EXERCISE INSTRUCTIONS
The entries that follow must be written out exactly, without any of the pictures they contain.

MATERIAL TO PROCESS
=======

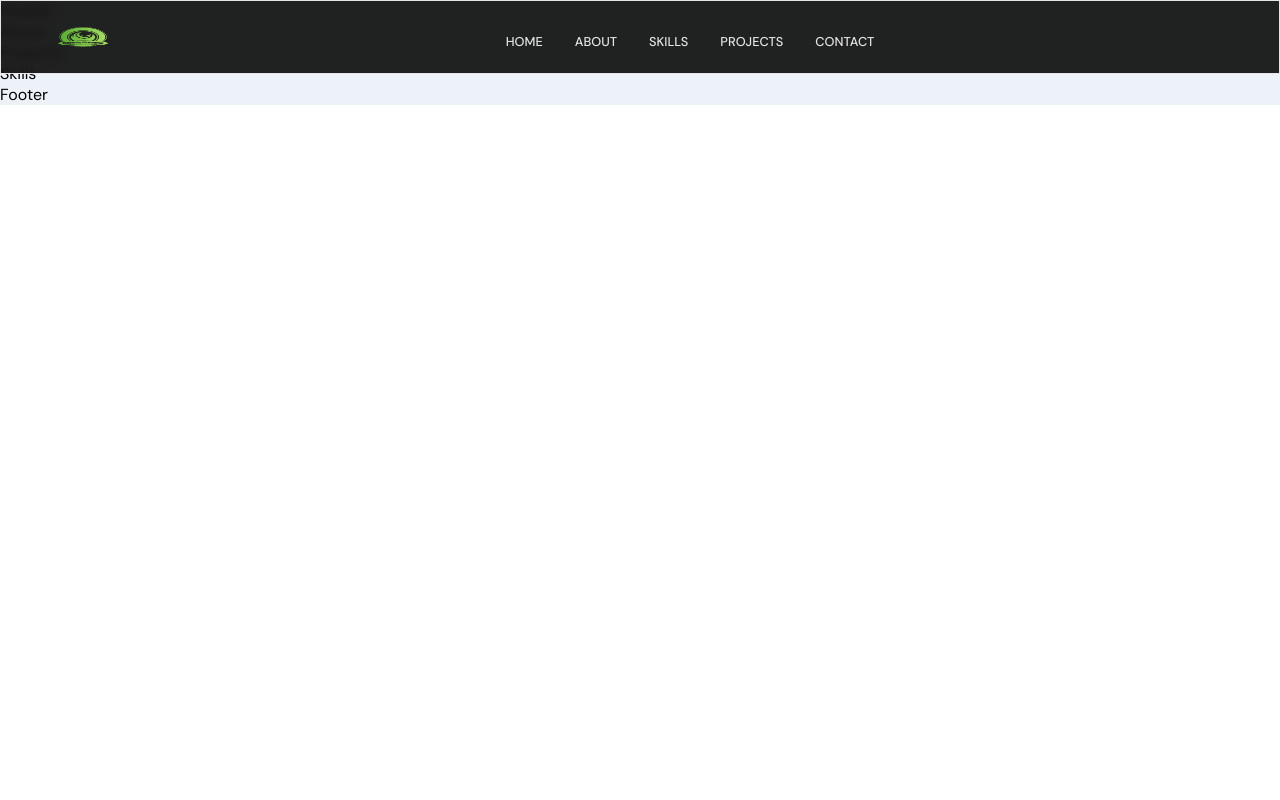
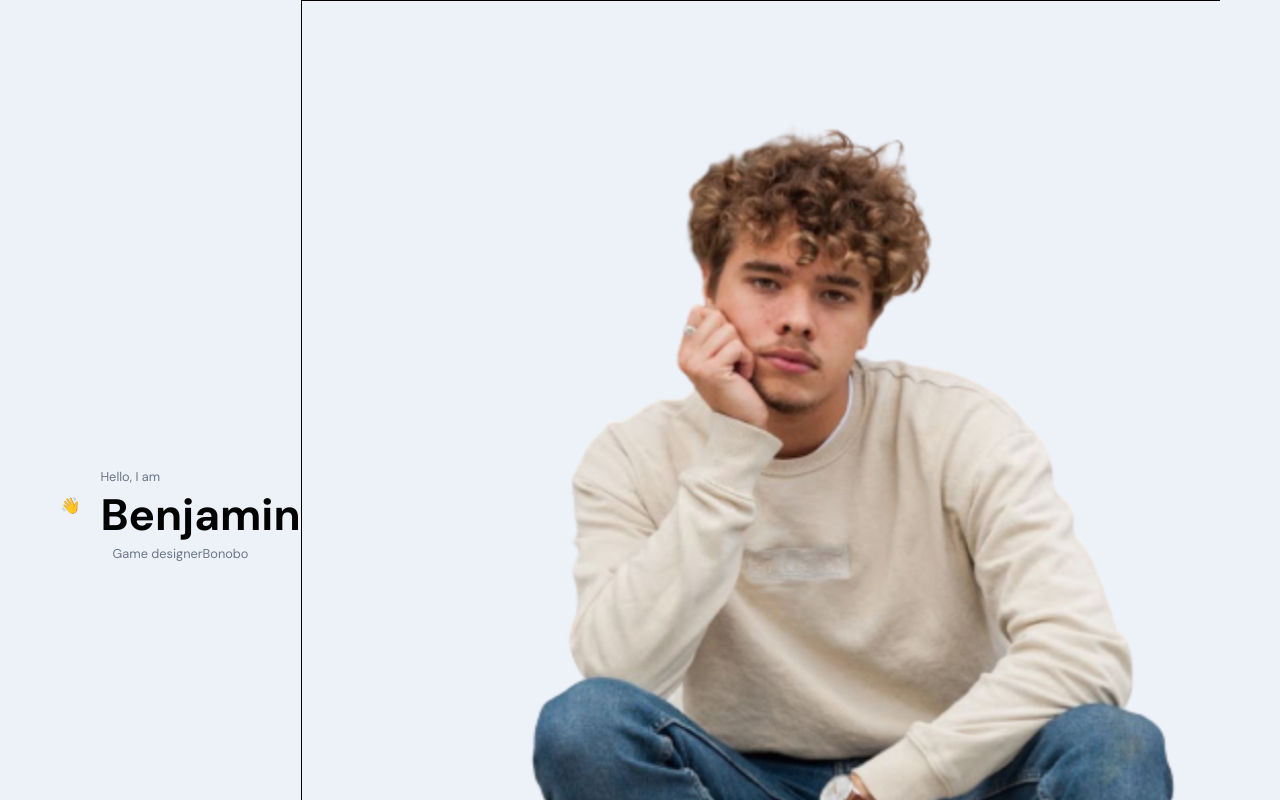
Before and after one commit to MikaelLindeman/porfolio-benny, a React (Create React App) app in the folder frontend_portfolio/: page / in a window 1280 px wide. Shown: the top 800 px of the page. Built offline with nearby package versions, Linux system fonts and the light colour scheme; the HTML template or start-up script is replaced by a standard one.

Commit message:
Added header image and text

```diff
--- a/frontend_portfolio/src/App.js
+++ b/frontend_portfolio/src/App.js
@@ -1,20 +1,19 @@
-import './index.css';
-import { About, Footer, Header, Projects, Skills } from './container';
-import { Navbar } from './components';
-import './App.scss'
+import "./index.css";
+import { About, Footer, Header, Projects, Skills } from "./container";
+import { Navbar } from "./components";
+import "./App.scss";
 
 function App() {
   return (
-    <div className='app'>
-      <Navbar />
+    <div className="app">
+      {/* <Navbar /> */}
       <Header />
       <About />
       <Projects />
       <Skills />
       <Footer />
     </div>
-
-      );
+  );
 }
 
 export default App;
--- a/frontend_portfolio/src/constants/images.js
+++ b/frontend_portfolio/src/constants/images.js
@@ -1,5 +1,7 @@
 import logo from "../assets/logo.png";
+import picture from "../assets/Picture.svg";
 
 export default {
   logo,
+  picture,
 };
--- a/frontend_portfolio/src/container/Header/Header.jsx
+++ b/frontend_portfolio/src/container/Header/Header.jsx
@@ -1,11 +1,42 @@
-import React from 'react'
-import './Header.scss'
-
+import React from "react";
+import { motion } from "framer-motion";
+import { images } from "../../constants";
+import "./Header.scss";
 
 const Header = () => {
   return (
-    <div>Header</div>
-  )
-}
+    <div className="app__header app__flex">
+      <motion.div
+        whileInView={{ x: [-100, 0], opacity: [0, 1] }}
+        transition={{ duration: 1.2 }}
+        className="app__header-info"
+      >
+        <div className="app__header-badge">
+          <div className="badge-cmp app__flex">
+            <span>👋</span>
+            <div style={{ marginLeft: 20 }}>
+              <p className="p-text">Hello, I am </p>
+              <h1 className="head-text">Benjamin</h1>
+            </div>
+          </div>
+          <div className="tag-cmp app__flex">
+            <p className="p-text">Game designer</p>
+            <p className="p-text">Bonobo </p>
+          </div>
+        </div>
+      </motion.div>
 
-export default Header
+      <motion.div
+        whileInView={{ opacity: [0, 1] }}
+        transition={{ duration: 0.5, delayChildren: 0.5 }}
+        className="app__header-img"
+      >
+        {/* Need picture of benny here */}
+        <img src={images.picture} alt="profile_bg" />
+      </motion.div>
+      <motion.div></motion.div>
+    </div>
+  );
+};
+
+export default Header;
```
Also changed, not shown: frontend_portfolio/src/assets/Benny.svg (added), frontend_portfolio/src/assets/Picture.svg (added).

=======

ANSWER SPACE
Before and after one commit to MikaelLindeman/porfolio-benny, a React (Create React App) app in the folder frontend_portfolio/: page / in a window 1280 px wide. Shown: the top 800 px of the page. Built offline with nearby package versions, Linux system fonts and the light colour scheme; the HTML template or start-up script is replaced by a standard one.

Commit message:
Added header image and text

```diff
--- a/frontend_portfolio/src/App.js
+++ b/frontend_portfolio/src/App.js
@@ -1,20 +1,19 @@
-import './index.css';
-import { About, Footer, Header, Projects, Skills } from './container';
-import { Navbar } from './components';
-import './App.scss'
+import "./index.css";
+import { About, Footer, Header, Projects, Skills } from "./container";
+import { Navbar } from "./components";
+import "./App.scss";
 
 function App() {
   return (
-    <div className='app'>
-      <Navbar />
+    <div className="app">
+      {/* <Navbar /> */}
       <Header />
       <About />
       <Projects />
       <Skills />
       <Footer />
     </div>
-
-      );
+  );
 }
 
 export default App;
--- a/frontend_portfolio/src/constants/images.js
+++ b/frontend_portfolio/src/constants/images.js
@@ -1,5 +1,7 @@
 import logo from "../assets/logo.png";
+import picture from "../assets/Picture.svg";
 
 export default {
   logo,
+  picture,
 };
--- a/frontend_portfolio/src/container/Header/Header.jsx
+++ b/frontend_portfolio/src/container/Header/Header.jsx
@@ -1,11 +1,42 @@
-import React from 'react'
-import './Header.scss'
-
+import React from "react";
+import { motion } from "framer-motion";
+import { images } from "../../constants";
+import "./Header.scss";
 
 const Header = () => {
   return (
-    <div>Header</div>
-  )
-}
+    <div className="app__header app__flex">
+      <motion.div
+        whileInView={{ x: [-100, 0], opacity: [0, 1] }}
+        transition={{ duration: 1.2 }}
+        className="app__header-info"
+      >
+        <div className="app__header-badge">
+          <div className="badge-cmp app__flex">
+            <span>👋</span>
+            <div style={{ marginLeft: 20 }}>
+              <p className="p-text">Hello, I am </p>
+              <h1 className="head-text">Benjamin</h1>
+            </div>
+          </div>
+          <div className="tag-cmp app__flex">
+            <p className="p-text">Game designer</p>
+            <p className="p-text">Bonobo </p>
+          </div>
+        </div>
+      </motion.div>
 
-export default Header
+      <motion.div
+        whileInView={{ opacity: [0, 1] }}
+        transition={{ duration: 0.5, delayChildren: 0.5 }}
+        className="app__header-img"
+      >
+        {/* Need picture of benny here */}
+        <img src={images.picture} alt="profile_bg" />
+      </motion.div>
+      <motion.div></motion.div>
+    </div>
+  );
+};
+
+export default Header;
```
Also changed, not shown: frontend_portfolio/src/assets/Benny.svg (added), frontend_portfolio/src/assets/Picture.svg (added).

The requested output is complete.